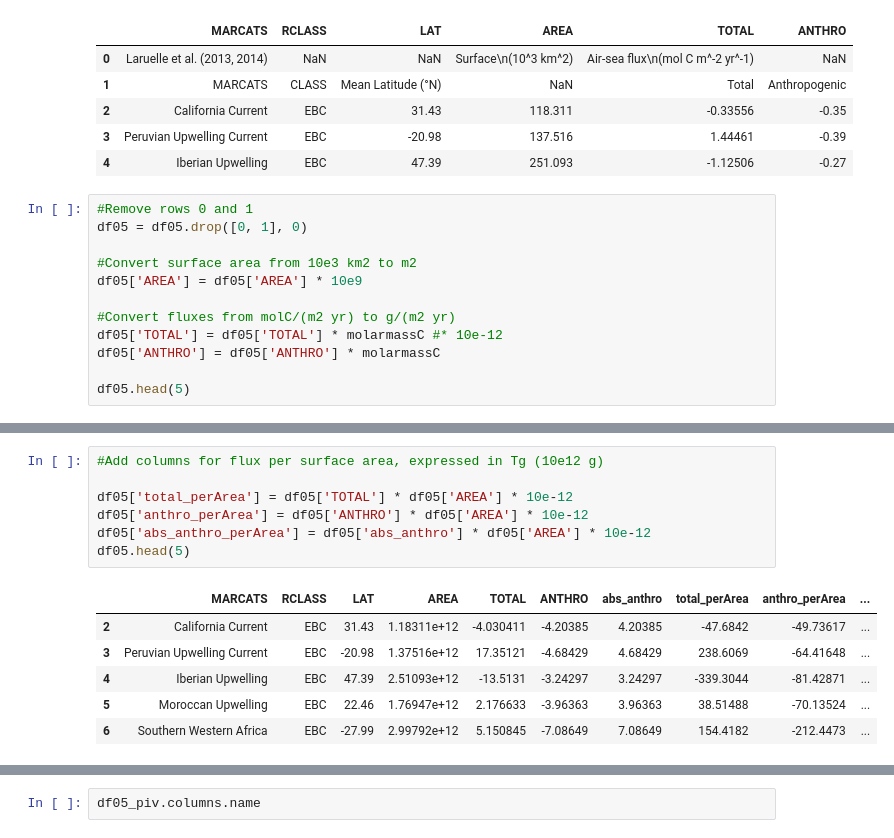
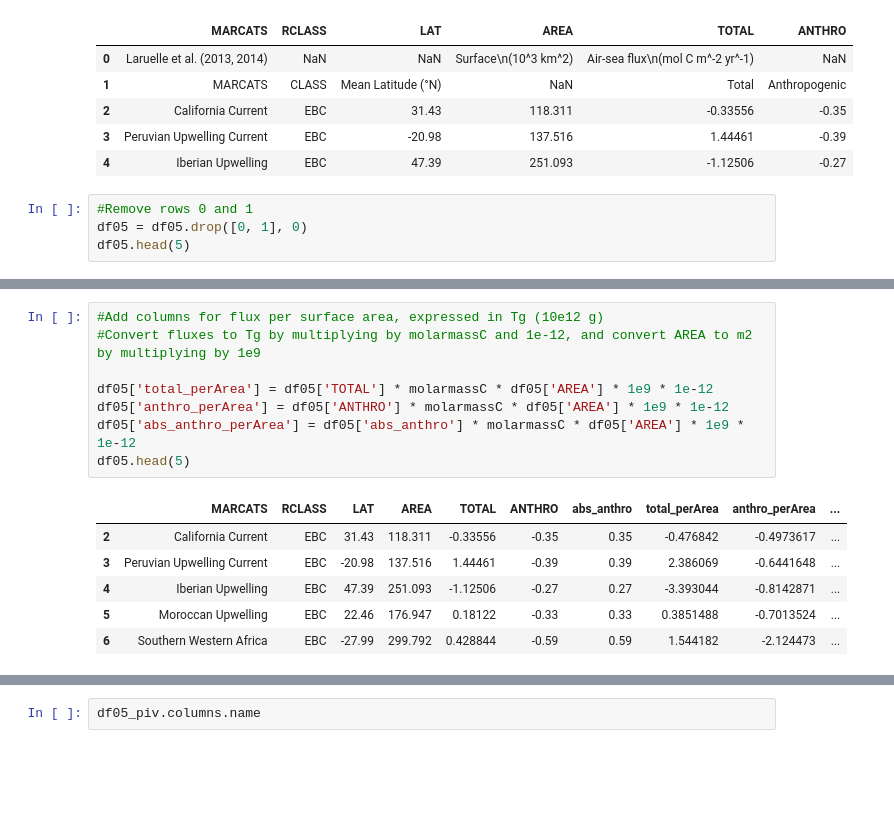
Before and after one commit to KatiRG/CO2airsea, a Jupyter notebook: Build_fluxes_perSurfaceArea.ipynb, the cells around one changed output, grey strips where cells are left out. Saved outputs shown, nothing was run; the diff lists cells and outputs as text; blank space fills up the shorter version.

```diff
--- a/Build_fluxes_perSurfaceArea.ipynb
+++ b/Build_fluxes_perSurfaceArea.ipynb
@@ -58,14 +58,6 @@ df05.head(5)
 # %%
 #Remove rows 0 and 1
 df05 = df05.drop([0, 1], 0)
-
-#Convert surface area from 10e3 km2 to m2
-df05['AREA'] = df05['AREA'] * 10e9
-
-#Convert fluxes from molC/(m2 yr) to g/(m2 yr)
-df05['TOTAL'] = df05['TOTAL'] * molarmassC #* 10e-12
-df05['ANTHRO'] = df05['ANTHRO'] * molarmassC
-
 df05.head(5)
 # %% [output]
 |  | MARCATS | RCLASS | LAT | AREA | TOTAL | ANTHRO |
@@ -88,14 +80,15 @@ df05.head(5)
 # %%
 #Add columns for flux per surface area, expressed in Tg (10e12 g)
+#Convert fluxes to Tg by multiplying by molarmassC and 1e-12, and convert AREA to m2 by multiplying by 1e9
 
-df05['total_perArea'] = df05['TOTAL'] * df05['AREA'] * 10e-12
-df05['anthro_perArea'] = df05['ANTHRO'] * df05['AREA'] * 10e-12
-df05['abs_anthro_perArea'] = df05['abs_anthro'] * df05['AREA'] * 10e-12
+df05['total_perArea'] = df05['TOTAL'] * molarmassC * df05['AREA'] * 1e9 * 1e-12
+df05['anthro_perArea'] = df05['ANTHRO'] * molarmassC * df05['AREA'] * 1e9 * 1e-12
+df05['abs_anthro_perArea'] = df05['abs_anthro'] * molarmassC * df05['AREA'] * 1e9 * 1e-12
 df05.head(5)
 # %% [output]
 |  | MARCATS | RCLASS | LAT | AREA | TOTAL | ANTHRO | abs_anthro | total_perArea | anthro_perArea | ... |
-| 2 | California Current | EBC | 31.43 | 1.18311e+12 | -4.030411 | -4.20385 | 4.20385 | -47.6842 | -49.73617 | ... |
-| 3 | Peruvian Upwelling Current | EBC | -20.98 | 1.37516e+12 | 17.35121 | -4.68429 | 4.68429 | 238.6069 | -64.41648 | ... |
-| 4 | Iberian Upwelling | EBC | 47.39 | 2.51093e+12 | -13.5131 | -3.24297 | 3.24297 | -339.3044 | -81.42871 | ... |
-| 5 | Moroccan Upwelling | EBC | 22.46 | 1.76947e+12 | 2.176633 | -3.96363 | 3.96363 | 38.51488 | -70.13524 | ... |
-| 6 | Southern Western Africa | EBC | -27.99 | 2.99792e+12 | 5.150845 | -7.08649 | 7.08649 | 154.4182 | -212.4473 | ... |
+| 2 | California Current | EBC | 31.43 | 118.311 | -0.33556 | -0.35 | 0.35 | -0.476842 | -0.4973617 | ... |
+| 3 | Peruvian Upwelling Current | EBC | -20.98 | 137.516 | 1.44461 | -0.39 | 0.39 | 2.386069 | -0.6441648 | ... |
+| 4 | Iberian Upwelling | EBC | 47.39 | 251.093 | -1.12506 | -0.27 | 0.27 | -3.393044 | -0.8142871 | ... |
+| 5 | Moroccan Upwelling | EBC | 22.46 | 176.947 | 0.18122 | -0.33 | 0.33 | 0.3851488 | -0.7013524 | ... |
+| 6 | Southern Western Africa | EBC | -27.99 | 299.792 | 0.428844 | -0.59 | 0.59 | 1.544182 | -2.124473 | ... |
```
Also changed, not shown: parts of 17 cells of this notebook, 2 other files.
==
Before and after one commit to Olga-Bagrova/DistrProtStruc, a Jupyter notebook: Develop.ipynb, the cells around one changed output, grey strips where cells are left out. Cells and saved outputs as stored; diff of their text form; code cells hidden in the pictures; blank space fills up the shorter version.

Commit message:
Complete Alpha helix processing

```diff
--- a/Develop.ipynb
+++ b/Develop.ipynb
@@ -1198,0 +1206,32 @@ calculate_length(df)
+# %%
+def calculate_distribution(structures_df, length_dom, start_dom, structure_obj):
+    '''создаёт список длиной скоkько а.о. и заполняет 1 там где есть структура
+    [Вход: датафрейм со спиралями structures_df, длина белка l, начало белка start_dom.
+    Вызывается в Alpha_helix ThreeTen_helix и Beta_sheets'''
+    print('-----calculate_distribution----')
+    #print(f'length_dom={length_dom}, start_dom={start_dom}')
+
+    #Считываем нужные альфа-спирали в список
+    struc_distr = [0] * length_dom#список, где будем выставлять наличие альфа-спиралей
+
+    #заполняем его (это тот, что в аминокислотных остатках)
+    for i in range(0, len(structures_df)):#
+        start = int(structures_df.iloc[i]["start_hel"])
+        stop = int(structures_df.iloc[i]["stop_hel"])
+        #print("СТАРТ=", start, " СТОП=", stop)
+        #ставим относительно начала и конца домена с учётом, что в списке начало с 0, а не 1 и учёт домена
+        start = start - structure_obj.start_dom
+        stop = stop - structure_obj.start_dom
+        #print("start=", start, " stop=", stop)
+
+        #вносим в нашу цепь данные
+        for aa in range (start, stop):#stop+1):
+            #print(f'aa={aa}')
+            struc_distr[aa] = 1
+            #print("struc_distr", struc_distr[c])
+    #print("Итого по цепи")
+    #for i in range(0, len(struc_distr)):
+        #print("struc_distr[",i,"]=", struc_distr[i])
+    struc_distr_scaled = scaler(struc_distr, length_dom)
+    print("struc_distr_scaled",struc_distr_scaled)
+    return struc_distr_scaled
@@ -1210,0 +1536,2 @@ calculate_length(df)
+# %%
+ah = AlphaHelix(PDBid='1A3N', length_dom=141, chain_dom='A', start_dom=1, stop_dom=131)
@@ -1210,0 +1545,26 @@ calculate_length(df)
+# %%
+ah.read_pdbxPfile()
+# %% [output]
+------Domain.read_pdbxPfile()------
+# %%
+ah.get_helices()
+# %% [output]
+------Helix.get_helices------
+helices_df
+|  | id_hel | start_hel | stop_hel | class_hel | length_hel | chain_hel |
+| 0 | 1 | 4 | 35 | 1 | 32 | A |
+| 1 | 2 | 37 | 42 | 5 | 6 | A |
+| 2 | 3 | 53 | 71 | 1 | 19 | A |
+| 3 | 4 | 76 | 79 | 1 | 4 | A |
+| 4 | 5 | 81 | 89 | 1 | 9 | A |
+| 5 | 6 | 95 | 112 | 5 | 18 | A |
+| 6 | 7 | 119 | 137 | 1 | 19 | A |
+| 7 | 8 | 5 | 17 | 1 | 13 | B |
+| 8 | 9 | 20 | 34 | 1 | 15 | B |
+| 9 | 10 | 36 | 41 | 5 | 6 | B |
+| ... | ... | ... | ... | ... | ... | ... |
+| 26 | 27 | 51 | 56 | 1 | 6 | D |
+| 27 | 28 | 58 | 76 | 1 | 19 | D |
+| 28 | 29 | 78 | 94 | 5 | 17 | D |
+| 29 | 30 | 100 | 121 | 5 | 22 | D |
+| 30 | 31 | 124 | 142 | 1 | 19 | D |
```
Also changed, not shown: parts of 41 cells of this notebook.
...
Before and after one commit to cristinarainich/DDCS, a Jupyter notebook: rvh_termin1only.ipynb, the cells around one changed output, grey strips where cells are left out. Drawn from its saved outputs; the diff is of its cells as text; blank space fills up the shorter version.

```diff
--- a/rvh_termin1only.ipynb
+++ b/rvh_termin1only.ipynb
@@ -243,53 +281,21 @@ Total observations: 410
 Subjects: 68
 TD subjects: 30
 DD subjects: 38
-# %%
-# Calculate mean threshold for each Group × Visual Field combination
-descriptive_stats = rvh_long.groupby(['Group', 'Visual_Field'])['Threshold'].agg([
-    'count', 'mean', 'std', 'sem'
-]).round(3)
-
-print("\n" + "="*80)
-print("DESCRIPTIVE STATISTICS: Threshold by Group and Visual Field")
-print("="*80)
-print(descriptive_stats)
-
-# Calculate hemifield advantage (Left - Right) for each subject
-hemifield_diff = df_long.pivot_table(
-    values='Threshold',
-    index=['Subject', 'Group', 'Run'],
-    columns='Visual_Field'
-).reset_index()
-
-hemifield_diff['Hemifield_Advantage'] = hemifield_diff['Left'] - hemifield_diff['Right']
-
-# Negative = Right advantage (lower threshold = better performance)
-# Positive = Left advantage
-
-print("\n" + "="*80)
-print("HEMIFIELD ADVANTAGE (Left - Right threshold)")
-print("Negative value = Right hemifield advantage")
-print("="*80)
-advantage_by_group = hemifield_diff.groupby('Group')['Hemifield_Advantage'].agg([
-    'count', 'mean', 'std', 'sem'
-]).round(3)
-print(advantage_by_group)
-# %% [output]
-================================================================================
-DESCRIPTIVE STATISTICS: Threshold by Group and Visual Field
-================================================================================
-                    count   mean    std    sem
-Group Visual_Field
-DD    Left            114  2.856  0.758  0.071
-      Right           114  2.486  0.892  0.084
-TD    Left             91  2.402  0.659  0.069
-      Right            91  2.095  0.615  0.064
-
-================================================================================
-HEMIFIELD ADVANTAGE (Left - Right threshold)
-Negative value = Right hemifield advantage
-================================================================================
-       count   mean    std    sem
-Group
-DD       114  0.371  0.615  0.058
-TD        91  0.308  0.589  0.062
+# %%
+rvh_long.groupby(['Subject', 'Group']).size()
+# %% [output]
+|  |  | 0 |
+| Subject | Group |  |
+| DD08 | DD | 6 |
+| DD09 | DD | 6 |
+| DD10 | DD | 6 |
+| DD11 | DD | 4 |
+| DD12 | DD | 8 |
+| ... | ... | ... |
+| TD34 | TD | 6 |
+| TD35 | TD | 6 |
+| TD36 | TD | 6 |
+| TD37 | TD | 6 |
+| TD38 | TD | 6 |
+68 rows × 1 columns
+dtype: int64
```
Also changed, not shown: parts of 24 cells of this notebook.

● Task objective
Wherever the word "text" turns up in the material, copy the whole line.

● Written solution
Before and after one commit to KatiRG/CO2airsea, a Jupyter notebook: Build_fluxes_perSurfaceArea.ipynb, the cells around one changed output, grey strips where cells are left out. Saved outputs shown, nothing was run; the diff lists cells and outputs as text; blank space fills up the shorter version.
Before and after one commit to Olga-Bagrova/DistrProtStruc, a Jupyter notebook: Develop.ipynb, the cells around one changed output, grey strips where cells are left out. Cells and saved outputs as stored; diff of their text form; code cells hidden in the pictures; blank space fills up the shorter version.
Before and after one commit to cristinarainich/DDCS, a Jupyter notebook: rvh_termin1only.ipynb, the cells around one changed output, grey strips where cells are left out. Drawn from its saved outputs; the diff is of its cells as text; blank space fills up the shorter version.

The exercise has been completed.